Now the puzzle: Using a mixture of 50/50 water/methanol, the water handles most of the cooling while the meth serves as both coolant and high octane fuel (supposedly it makes 91 octane act like 110 octane). Because the methanol is consumed, the total fuel mixture becomes richer since both gas and meth are being burned, which typically requires leaning it out a bit. So it was surprising to find that the Air Fuel Ratio (AFR) was the same whether I enabled the water/meth or not…

– I know that the mixture is getting consumed, the AEM flow gauge and logger show 1000 cc/minute being delivered to the two 500 cc nozzles.

– I know that the water/meth mixture is 50/50 by volume (ignoring that it’s not 50/50 chemically, but this doesn’t matter much).

– The level in the water/meth tank level dropped, so the mixture is definitely being consumed.

– Thinking outside the box, I suppose that the water could have separated from the methanol, settling to the bottom of the tank and being consumed first, but I really really doubt that happens since methanol loves water. So I don’t get it. With the days getting short that’s where things stand now. I’ve got a couple posts on car forums asking what could be going on, so that might be interesting.

In other news, during testing I took the same road where I drove my brother’s car last week. In Midlana it was a completely different road, with none of the kidney-jarring bumps. I keep telling my brother to fix the rear axle travel so that quites bottoming out and he says it’s in the works.

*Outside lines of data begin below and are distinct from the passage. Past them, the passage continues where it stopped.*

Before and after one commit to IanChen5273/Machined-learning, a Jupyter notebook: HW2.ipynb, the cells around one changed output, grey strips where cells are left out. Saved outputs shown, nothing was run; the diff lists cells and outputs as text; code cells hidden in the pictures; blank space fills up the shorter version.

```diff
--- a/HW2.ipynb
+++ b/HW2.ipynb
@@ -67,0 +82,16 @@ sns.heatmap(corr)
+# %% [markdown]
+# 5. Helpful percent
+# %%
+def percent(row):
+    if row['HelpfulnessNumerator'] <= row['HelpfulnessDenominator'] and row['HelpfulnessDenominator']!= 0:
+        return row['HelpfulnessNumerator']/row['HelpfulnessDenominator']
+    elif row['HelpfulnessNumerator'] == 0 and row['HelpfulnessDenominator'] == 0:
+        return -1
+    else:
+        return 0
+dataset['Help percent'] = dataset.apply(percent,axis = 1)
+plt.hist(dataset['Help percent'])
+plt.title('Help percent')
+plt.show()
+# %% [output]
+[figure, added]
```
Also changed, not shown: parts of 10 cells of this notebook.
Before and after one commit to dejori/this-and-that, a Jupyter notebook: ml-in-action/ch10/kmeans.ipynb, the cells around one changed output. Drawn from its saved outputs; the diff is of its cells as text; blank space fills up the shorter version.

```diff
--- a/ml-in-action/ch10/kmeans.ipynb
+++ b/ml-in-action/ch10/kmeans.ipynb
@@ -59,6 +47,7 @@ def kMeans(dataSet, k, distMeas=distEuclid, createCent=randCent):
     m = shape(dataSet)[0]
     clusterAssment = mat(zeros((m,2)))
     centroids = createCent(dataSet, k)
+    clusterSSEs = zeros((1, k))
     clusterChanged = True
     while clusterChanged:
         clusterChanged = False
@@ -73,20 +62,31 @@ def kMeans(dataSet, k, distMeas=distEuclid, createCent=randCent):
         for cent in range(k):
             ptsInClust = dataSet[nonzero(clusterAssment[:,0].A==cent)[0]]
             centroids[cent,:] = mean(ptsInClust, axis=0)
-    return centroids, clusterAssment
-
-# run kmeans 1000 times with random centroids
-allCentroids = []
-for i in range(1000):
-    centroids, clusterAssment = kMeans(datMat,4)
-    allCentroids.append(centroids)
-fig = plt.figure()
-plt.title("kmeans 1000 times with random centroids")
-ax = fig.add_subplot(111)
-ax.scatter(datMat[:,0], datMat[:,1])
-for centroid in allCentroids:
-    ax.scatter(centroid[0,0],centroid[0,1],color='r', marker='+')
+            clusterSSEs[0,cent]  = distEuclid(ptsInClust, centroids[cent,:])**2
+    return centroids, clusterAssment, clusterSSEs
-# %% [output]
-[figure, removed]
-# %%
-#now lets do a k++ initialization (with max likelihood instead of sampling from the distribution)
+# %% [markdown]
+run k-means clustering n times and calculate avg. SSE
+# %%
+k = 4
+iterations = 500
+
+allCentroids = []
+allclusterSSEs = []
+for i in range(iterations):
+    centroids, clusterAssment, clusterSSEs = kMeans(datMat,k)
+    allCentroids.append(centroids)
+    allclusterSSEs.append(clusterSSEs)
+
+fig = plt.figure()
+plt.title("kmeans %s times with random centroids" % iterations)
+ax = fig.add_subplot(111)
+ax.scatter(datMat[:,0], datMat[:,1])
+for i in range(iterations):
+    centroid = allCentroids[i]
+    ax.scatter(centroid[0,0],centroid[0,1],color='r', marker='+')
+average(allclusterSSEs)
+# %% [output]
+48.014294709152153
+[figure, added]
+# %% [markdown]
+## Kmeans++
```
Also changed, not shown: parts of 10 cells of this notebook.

As a last note, I took Midlana onto the freeway, tearing up the onramp just because I could. Cresting the top, off on the right was a motorcycle cop having a talk with someone who’d just spun his car off into the weeds. Unfortunately right when I crested the hill the cop happen to look my way. I think several factors played into me not getting a ticket today: he was off his bike, already busy with someone else, and there was a lot of traffic noise so I doubt he heard me directly. But, he obviously saw me moving rapidly along and started to make a gesture. It was as if he was going to flag me down but half way through it decided that I had just barely squeaked under the threshold by this much. I waved, acknowledging us seeing each other and that I understood I was cutting it really close. And yes, I did watch my mirror for a while…